[TASK] For every line in the records below that contains the word "всех", add one to a count, and report only that count.

Revision comparison data:
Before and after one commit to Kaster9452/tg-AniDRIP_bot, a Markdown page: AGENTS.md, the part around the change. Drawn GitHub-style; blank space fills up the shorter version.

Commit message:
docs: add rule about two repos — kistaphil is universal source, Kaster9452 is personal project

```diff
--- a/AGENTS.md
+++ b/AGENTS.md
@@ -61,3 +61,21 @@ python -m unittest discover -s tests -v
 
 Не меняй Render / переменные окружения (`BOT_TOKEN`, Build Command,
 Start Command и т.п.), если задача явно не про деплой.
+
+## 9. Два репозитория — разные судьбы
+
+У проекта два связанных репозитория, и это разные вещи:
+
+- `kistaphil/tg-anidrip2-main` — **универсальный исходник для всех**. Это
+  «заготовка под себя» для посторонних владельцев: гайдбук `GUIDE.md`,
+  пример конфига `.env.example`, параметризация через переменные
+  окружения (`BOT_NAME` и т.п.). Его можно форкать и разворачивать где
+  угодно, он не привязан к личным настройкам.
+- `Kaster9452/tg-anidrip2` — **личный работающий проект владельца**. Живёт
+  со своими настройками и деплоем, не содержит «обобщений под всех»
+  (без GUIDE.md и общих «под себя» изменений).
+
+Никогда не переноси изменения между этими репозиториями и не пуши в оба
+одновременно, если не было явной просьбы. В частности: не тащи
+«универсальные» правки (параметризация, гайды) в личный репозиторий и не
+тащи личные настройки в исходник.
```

[REPLY TO THE TASK] 2